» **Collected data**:
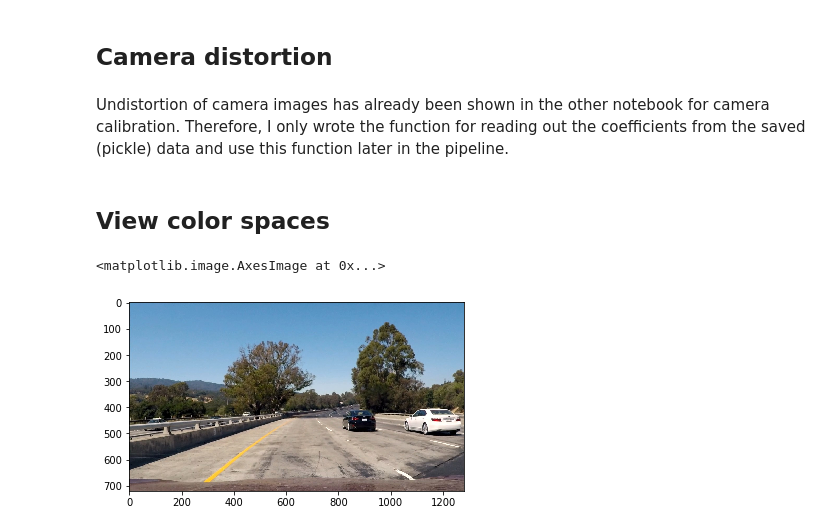
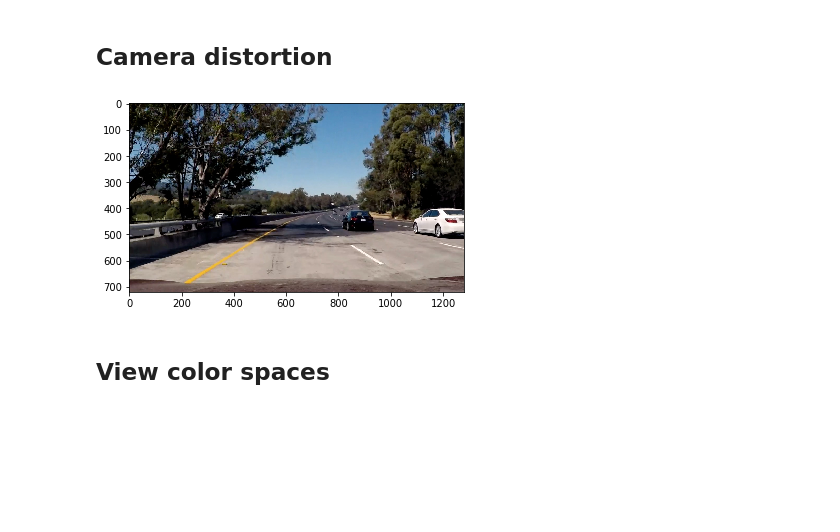
Before and after one commit to Pyrax/CarND-Advanced-Lane-Lines, a Jupyter notebook: src/lane_finding.ipynb, the cells around one changed output. Saved outputs shown, nothing was run; the diff lists cells and outputs as text; code cells hidden in the pictures; blank space fills up the shorter version.

```diff
--- a/src/lane_finding.ipynb
+++ b/src/lane_finding.ipynb
@@ -27,5 +27,3 @@ test_imgs_dir = os.path.join('..', 'test_images')
 cal_data_file = 'calibration.pickle' # file where to save the distortion coefficients
 # %% [markdown]
 ## Camera distortion
-# %% [markdown]
-Undistortion of camera images has already been shown in the other notebook for camera calibration. Therefore, I only wrote the function for reading out the coefficients from the saved (pickle) data and use this function later in the pipeline.
@@ -39,9 +30,10 @@ def undistort(image):
+# %%
+test_image = mpimg.imread(os.path.join(test_images_dir, 'test5.jpg'))
+plt.imshow(test_image)
+
+undistorted_image = imgf.undistort(test_image, cal_data_file)
+# %% [output]
+[figure, added]
 # %% [markdown]
 ## View color spaces
-# %%
-test_image = mpimg.imread(os.path.join(test_imgs_dir, 'test1.jpg'))
-plt.imshow(test_image)
-# %% [output]
-<matplotlib.image.AxesImage at 0x...>
-[figure, removed]
 # %%
```
Also changed, not shown: parts of 13 cells of this notebook, 2 other files.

» **YOUR OBJECTIVE**:
After counting the lines of the records above that hold the word "imshow", give the total and nothing else.

» **FINISHED EXERCISE**:
2